▸ REQUIRED ACTION: Please retype all of the records below word for word, leaving out any pictures.

++++ PROVIDED INFORMATION ++++

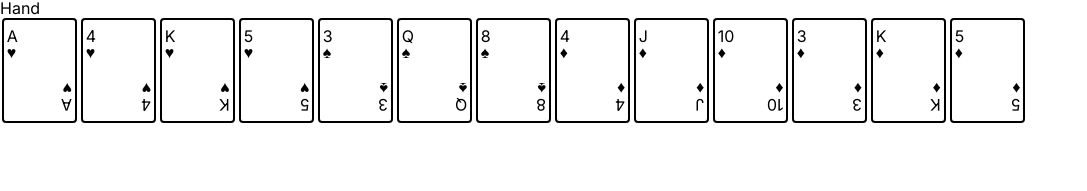
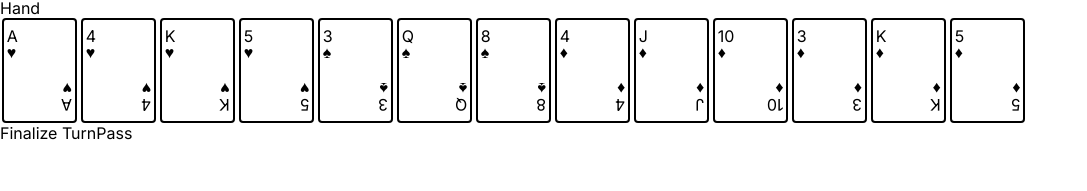
Before and after one commit to jduong09/thirteen, a Next.js app: page / in a window 1280 px wide. Shown: the top 191 px of the page, without its empty margins (0-1087 px from the left). Built offline with nearby package versions, Linux system fonts and the light colour scheme.

Commit message:
added finalize turn function.

```diff
--- a/components/gameComponents/hand.js
+++ b/components/gameComponents/hand.js
@@ -1,10 +1,10 @@
-import { useRef, useEffect, useState } from 'react';
+import {  useState } from 'react';
 import styles from "@/app/page.module.css";
 import { convertedHand } from '@/components/utilities/card';
 
 // Prop
 // Need to check if allowed to shed a card or not.
-export const Hand = () => {
+export const Hand = (takeTurn) => {
   const [hand, setHand] = useState(convertedHand);
   const [combo, setCombo] = useState([]);
 
@@ -40,8 +40,16 @@ export const Hand = () => {
           </div>
         </div>
       </li>
-    )
+    );
   });
 
-  return <ul className={styles.hand}>{listOfCards}</ul>;
+  return (
+    <div>
+      <ul className={styles.hand}>{listOfCards}</ul>
+      <div>
+        <button>Finalize Turn</button>
+        <button>Pass</button>
+      </div>
+    </div>
+  );
 }
```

++++

▸ EXERCISE RESPONSE:
Before and after one commit to jduong09/thirteen, a Next.js app: page / in a window 1280 px wide. Shown: the top 191 px of the page, without its empty margins (0-1087 px from the left). Built offline with nearby package versions, Linux system fonts and the light colour scheme.

Commit message:
added finalize turn function.

```diff
--- a/components/gameComponents/hand.js
+++ b/components/gameComponents/hand.js
@@ -1,10 +1,10 @@
-import { useRef, useEffect, useState } from 'react';
+import {  useState } from 'react';
 import styles from "@/app/page.module.css";
 import { convertedHand } from '@/components/utilities/card';
 
 // Prop
 // Need to check if allowed to shed a card or not.
-export const Hand = () => {
+export const Hand = (takeTurn) => {
   const [hand, setHand] = useState(convertedHand);
   const [combo, setCombo] = useState([]);
 
@@ -40,8 +40,16 @@ export const Hand = () => {
           </div>
         </div>
       </li>
-    )
+    );
   });
 
-  return <ul className={styles.hand}>{listOfCards}</ul>;
+  return (
+    <div>
+      <ul className={styles.hand}>{listOfCards}</ul>
+      <div>
+        <button>Finalize Turn</button>
+        <button>Pass</button>
+      </div>
+    </div>
+  );
 }
```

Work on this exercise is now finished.